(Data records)
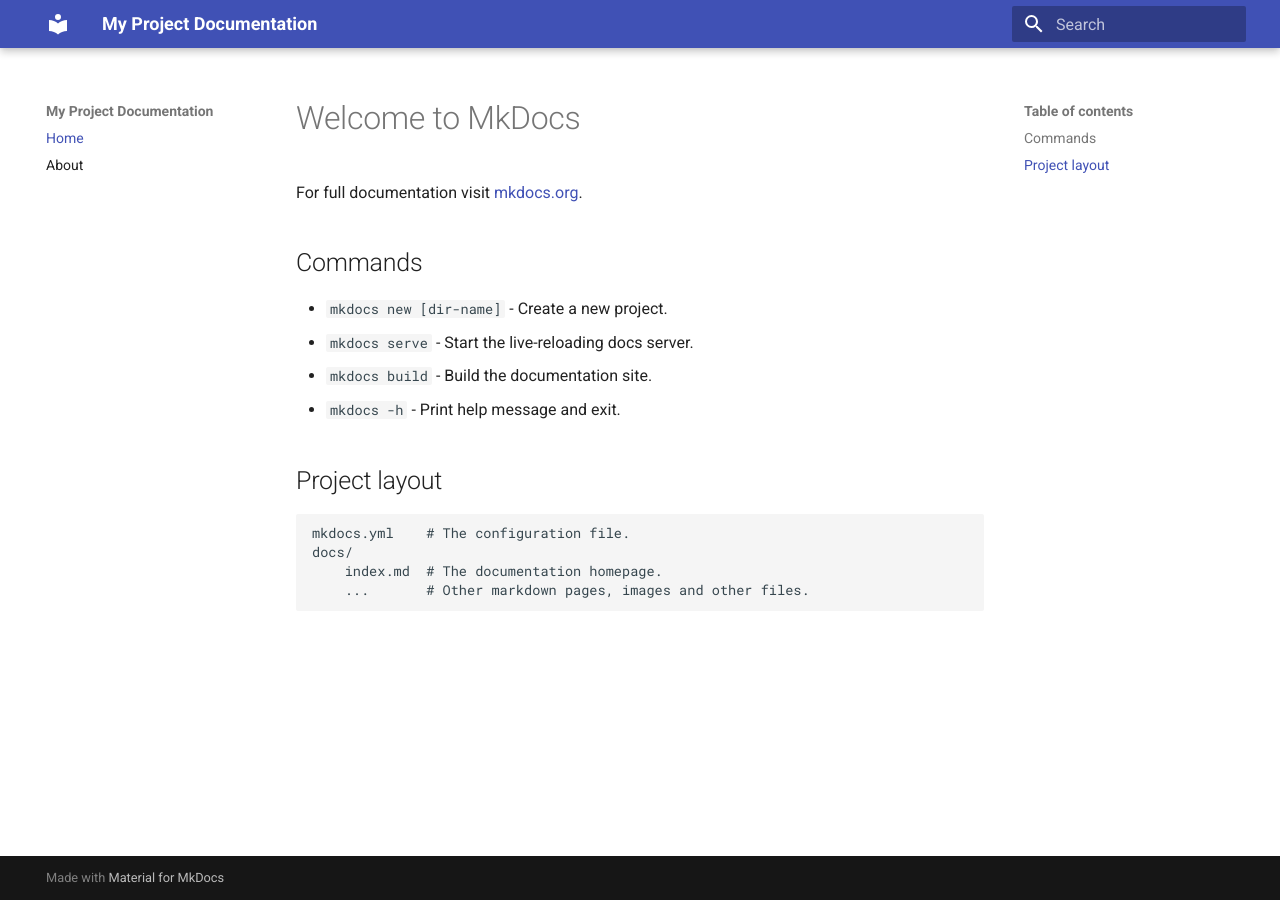
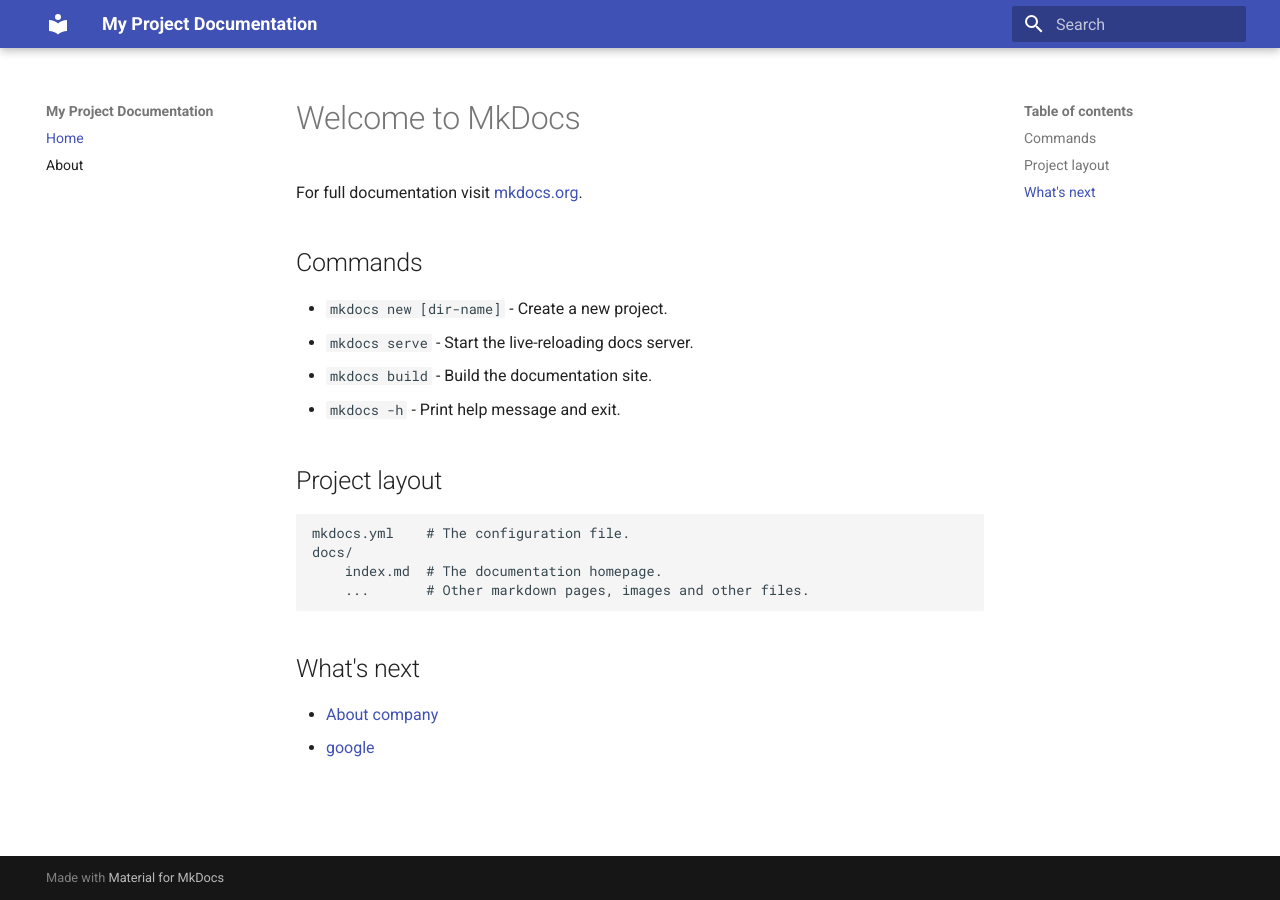
Before and after one commit to mazinden/mkdocs-tv, an MkDocs documentation site: the page built from docs/index.md, in a window 1280 px wide. Built offline with MkDocs 1.6.1 and Material for MkDocs 9.7.7, drawn with Linux system fonts in a browser that asks for light colours.

Commit message:
Updated index.md

```diff
--- a/docs/index.md
+++ b/docs/index.md
@@ -15,3 +15,8 @@ For full documentation visit [mkdocs.org](https://www.mkdocs.org).
     docs/
         index.md  # The documentation homepage.
         ...       # Other markdown pages, images and other files.
+
+## What's next
+
+- [About company](about.md)
+- [google](https://google.com)
```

Requirement
Could you reproduce every record above exactly, leaving out the pictures?

Response to this task
Before and after one commit to mazinden/mkdocs-tv, an MkDocs documentation site: the page built from docs/index.md, in a window 1280 px wide. Built offline with MkDocs 1.6.1 and Material for MkDocs 9.7.7, drawn with Linux system fonts in a browser that asks for light colours.

Commit message:
Updated index.md

```diff
--- a/docs/index.md
+++ b/docs/index.md
@@ -15,3 +15,8 @@ For full documentation visit [mkdocs.org](https://www.mkdocs.org).
     docs/
         index.md  # The documentation homepage.
         ...       # Other markdown pages, images and other files.
+
+## What's next
+
+- [About company](about.md)
+- [google](https://google.com)
```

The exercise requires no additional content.